● **How to complete this task**: Copy out all the lines of the data precisely, omitting any pictures.
Records for this exercise START
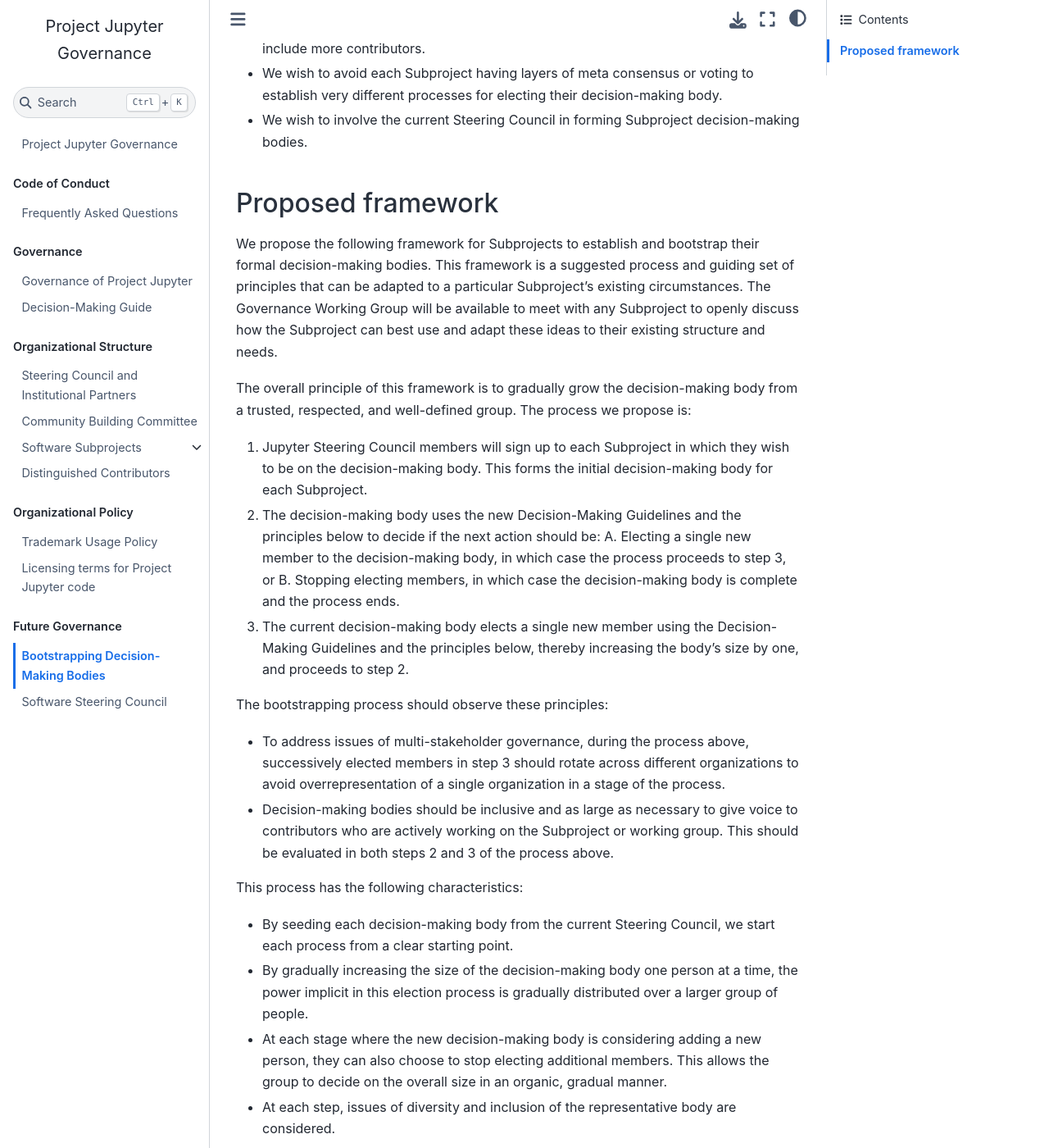
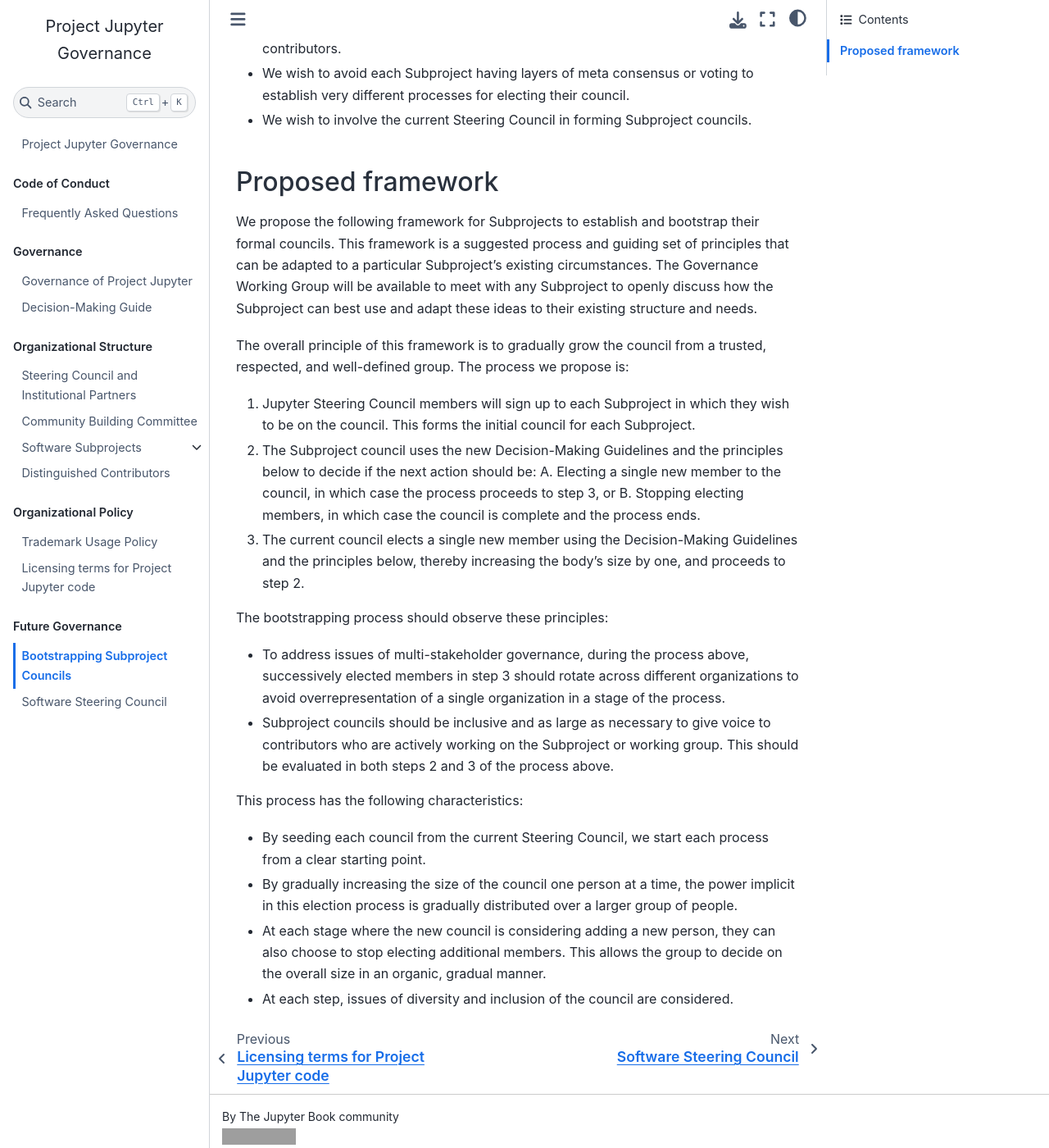
Before and after one commit to jupyter/governance, a Jupyter Book: the page built from bootstrapping_decision_making.md, in a window 1280 px wide and 1400 px high, scrolled down 561 px. Shown: the whole window at 82% size. Built offline with Jupyter Book 1.0.4 settings and Sphinx 7.4.7 and the Sphinx Book theme 1.1.4, drawn with Linux system fonts in a browser that asks for light colours; pages that are not in the unit, such as notebooks, are missing from menus; some of the changed text lies outside the part shown; grey boxes are pictures that could not be loaded.

Commit message:
Rename subproject decision-making bodies to subproject councils.
This change is based on discussion with several people. I tried to preserve the generic term "decision-making body" for the overall concept, while calling the subproject bodies "councils".

```diff
--- a/bootstrapping_decision_making.md
+++ b/bootstrapping_decision_making.md
@@ -1,34 +1,34 @@
-# Bootstrapping Decision-Making Bodies
+# Bootstrapping Subproject Councils
 
-As the new Jupyter governance model is approved and implemented, we are moving from an informal Subproject governance model to a formal model. As part of this process, each Jupyter Subproject will need to establish a formal decision-making body, including deciding its size and who its members are. There are a number of challenges associated with this:
+As the new Jupyter governance model is approved and implemented, we are moving from an informal Subproject governance model to a formal model. As part of this process, each Jupyter Subproject will need to establish a formal council as its decision-making body, including deciding its size and who its members are. There are a number of challenges associated with this:
 
 - Most Subprojects do not currently have a well-defined decision process or decision-making body.
 - There is a wide range of Subproject community sizes and activity&mdash;some have only a few contributors and infrequent commits, while others have dozens of developers and daily activity.
 - We are proposing to establish new Subprojects for certain areas of Project Jupyter (or combining related areas) that do not have an existing history of informal governance.
-- The new governance model and [decision-making guide](decision_making.md) is designed to support large, highly participatory decision-making bodies. As such, even Subprojects that have a clear decision-making body today may wish to increase the size of that body to include more contributors.
-- We wish to avoid each Subproject having layers of meta consensus or voting to establish very different processes for electing their decision-making body.
-- We wish to involve the current Steering Council in forming Subproject decision-making bodies.
+- The new governance model and [decision-making guide](decision_making.md) is designed to support large, highly participatory councils. As such, even Subprojects that have a clear decision-making body today may wish to increase the size of that body to include more contributors.
+- We wish to avoid each Subproject having layers of meta consensus or voting to establish very different processes for electing their council.
+- We wish to involve the current Steering Council in forming Subproject councils.
 
 ## Proposed framework
 
-We propose the following framework for Subprojects to establish and bootstrap their formal decision-making bodies. This framework is a suggested process and guiding set of principles that can be adapted to a particular Subproject's existing circumstances. The Governance Working Group will be available to meet with any Subproject to openly discuss how the Subproject can best use and adapt these ideas to their existing structure and needs.
+We propose the following framework for Subprojects to establish and bootstrap their formal councils. This framework is a suggested process and guiding set of principles that can be adapted to a particular Subproject's existing circumstances. The Governance Working Group will be available to meet with any Subproject to openly discuss how the Subproject can best use and adapt these ideas to their existing structure and needs.
 
-The overall principle of this framework is to gradually grow the decision-making body from a trusted, respected, and well-defined group. The process we propose is:
+The overall principle of this framework is to gradually grow the council from a trusted, respected, and well-defined group. The process we propose is:
 
 
-1. Jupyter Steering Council members will sign up to each Subproject in which they wish to be on the decision-making body. This forms the initial decision-making body for each Subproject.
-2. The decision-making body uses the new Decision-Making Guidelines and the principles below to decide if the next action should be:
-   A. Electing a single new member to the decision-making body, in which case the process proceeds to step 3, or
-   B. Stopping electing members, in which case the decision-making body is complete and the process ends.
-3. The current decision-making body elects a single new member using the Decision-Making Guidelines and the principles below, thereby increasing the body's size by one, and proceeds to step 2.
+1. Jupyter Steering Council members will sign up to each Subproject in which they wish to be on the council. This forms the initial council for each Subproject.
+2. The Subproject council uses the new Decision-Making Guidelines and the principles below to decide if the next action should be:
+   A. Electing a single new member to the council, in which case the process proceeds to step 3, or
+   B. Stopping electing members, in which case the council is complete and the process ends.
+3. The current council elects a single new member using the Decision-Making Guidelines and the principles below, thereby increasing the body's size by one, and proceeds to step 2.
 
 The bootstrapping process should observe these principles:
 - To address issues of multi-stakeholder governance, during the process above, successively elected members in step 3 should rotate across different organizations to avoid overrepresentation of a single organization in a stage of the process.
-- Decision-making bodies should be inclusive and as large as necessary to give voice to contributors who are actively working on the Subproject or working group. This should be evaluated in both steps 2 and 3 of the process above.
+- Subproject councils should be inclusive and as large as necessary to give voice to contributors who are actively working on the Subproject or working group. This should be evaluated in both steps 2 and 3 of the process above.
 
 This process has the following characteristics:
 
-- By seeding each decision-making body from the current Steering Council, we start each process from a clear starting point.
-- By gradually increasing the size of the decision-making body one person at a time, the power implicit in this election process is gradually distributed over a larger group of people.
-- At each stage where the new decision-making body is considering adding a new person, they can also choose to stop electing additional members. This allows the group to decide on the overall size in an organic, gradual manner.
-- At each step, issues of diversity and inclusion of the representative body are considered.
+- By seeding each council from the current Steering Council, we start each process from a clear starting point.
+- By gradually increasing the size of the council one person at a time, the power implicit in this election process is gradually distributed over a larger group of people.
+- At each stage where the new council is considering adding a new person, they can also choose to stop electing additional members. This allows the group to decide on the overall size in an organic, gradual manner.
+- At each step, issues of diversity and inclusion of the council are considered.
```
Also changed, not shown: list_of_subprojects.md (+5 -5 lines), software_subprojects.md (+2 -2 lines).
Records for this exercise END
● **Output of the exercise**:
Before and after one commit to jupyter/governance, a Jupyter Book: the page built from bootstrapping_decision_making.md, in a window 1280 px wide and 1400 px high, scrolled down 561 px. Shown: the whole window at 82% size. Built offline with Jupyter Book 1.0.4 settings and Sphinx 7.4.7 and the Sphinx Book theme 1.1.4, drawn with Linux system fonts in a browser that asks for light colours; pages that are not in the unit, such as notebooks, are missing from menus; some of the changed text lies outside the part shown; grey boxes are pictures that could not be loaded.

Commit message:
Rename subproject decision-making bodies to subproject councils.
This change is based on discussion with several people. I tried to preserve the generic term "decision-making body" for the overall concept, while calling the subproject bodies "councils".

```diff
--- a/bootstrapping_decision_making.md
+++ b/bootstrapping_decision_making.md
@@ -1,34 +1,34 @@
-# Bootstrapping Decision-Making Bodies
+# Bootstrapping Subproject Councils
 
-As the new Jupyter governance model is approved and implemented, we are moving from an informal Subproject governance model to a formal model. As part of this process, each Jupyter Subproject will need to establish a formal decision-making body, including deciding its size and who its members are. There are a number of challenges associated with this:
+As the new Jupyter governance model is approved and implemented, we are moving from an informal Subproject governance model to a formal model. As part of this process, each Jupyter Subproject will need to establish a formal council as its decision-making body, including deciding its size and who its members are. There are a number of challenges associated with this:
 
 - Most Subprojects do not currently have a well-defined decision process or decision-making body.
 - There is a wide range of Subproject community sizes and activity&mdash;some have only a few contributors and infrequent commits, while others have dozens of developers and daily activity.
 - We are proposing to establish new Subprojects for certain areas of Project Jupyter (or combining related areas) that do not have an existing history of informal governance.
-- The new governance model and [decision-making guide](decision_making.md) is designed to support large, highly participatory decision-making bodies. As such, even Subprojects that have a clear decision-making body today may wish to increase the size of that body to include more contributors.
-- We wish to avoid each Subproject having layers of meta consensus or voting to establish very different processes for electing their decision-making body.
-- We wish to involve the current Steering Council in forming Subproject decision-making bodies.
+- The new governance model and [decision-making guide](decision_making.md) is designed to support large, highly participatory councils. As such, even Subprojects that have a clear decision-making body today may wish to increase the size of that body to include more contributors.
+- We wish to avoid each Subproject having layers of meta consensus or voting to establish very different processes for electing their council.
+- We wish to involve the current Steering Council in forming Subproject councils.
 
 ## Proposed framework
 
-We propose the following framework for Subprojects to establish and bootstrap their formal decision-making bodies. This framework is a suggested process and guiding set of principles that can be adapted to a particular Subproject's existing circumstances. The Governance Working Group will be available to meet with any Subproject to openly discuss how the Subproject can best use and adapt these ideas to their existing structure and needs.
+We propose the following framework for Subprojects to establish and bootstrap their formal councils. This framework is a suggested process and guiding set of principles that can be adapted to a particular Subproject's existing circumstances. The Governance Working Group will be available to meet with any Subproject to openly discuss how the Subproject can best use and adapt these ideas to their existing structure and needs.
 
-The overall principle of this framework is to gradually grow the decision-making body from a trusted, respected, and well-defined group. The process we propose is:
+The overall principle of this framework is to gradually grow the council from a trusted, respected, and well-defined group. The process we propose is:
 
 
-1. Jupyter Steering Council members will sign up to each Subproject in which they wish to be on the decision-making body. This forms the initial decision-making body for each Subproject.
-2. The decision-making body uses the new Decision-Making Guidelines and the principles below to decide if the next action should be:
-   A. Electing a single new member to the decision-making body, in which case the process proceeds to step 3, or
-   B. Stopping electing members, in which case the decision-making body is complete and the process ends.
-3. The current decision-making body elects a single new member using the Decision-Making Guidelines and the principles below, thereby increasing the body's size by one, and proceeds to step 2.
+1. Jupyter Steering Council members will sign up to each Subproject in which they wish to be on the council. This forms the initial council for each Subproject.
+2. The Subproject council uses the new Decision-Making Guidelines and the principles below to decide if the next action should be:
+   A. Electing a single new member to the council, in which case the process proceeds to step 3, or
+   B. Stopping electing members, in which case the council is complete and the process ends.
+3. The current council elects a single new member using the Decision-Making Guidelines and the principles below, thereby increasing the body's size by one, and proceeds to step 2.
 
 The bootstrapping process should observe these principles:
 - To address issues of multi-stakeholder governance, during the process above, successively elected members in step 3 should rotate across different organizations to avoid overrepresentation of a single organization in a stage of the process.
-- Decision-making bodies should be inclusive and as large as necessary to give voice to contributors who are actively working on the Subproject or working group. This should be evaluated in both steps 2 and 3 of the process above.
+- Subproject councils should be inclusive and as large as necessary to give voice to contributors who are actively working on the Subproject or working group. This should be evaluated in both steps 2 and 3 of the process above.
 
 This process has the following characteristics:
 
-- By seeding each decision-making body from the current Steering Council, we start each process from a clear starting point.
-- By gradually increasing the size of the decision-making body one person at a time, the power implicit in this election process is gradually distributed over a larger group of people.
-- At each stage where the new decision-making body is considering adding a new person, they can also choose to stop electing additional members. This allows the group to decide on the overall size in an organic, gradual manner.
-- At each step, issues of diversity and inclusion of the representative body are considered.
+- By seeding each council from the current Steering Council, we start each process from a clear starting point.
+- By gradually increasing the size of the council one person at a time, the power implicit in this election process is gradually distributed over a larger group of people.
+- At each stage where the new council is considering adding a new person, they can also choose to stop electing additional members. This allows the group to decide on the overall size in an organic, gradual manner.
+- At each step, issues of diversity and inclusion of the council are considered.
```
Also changed, not shown: list_of_subprojects.md (+5 -5 lines), software_subprojects.md (+2 -2 lines).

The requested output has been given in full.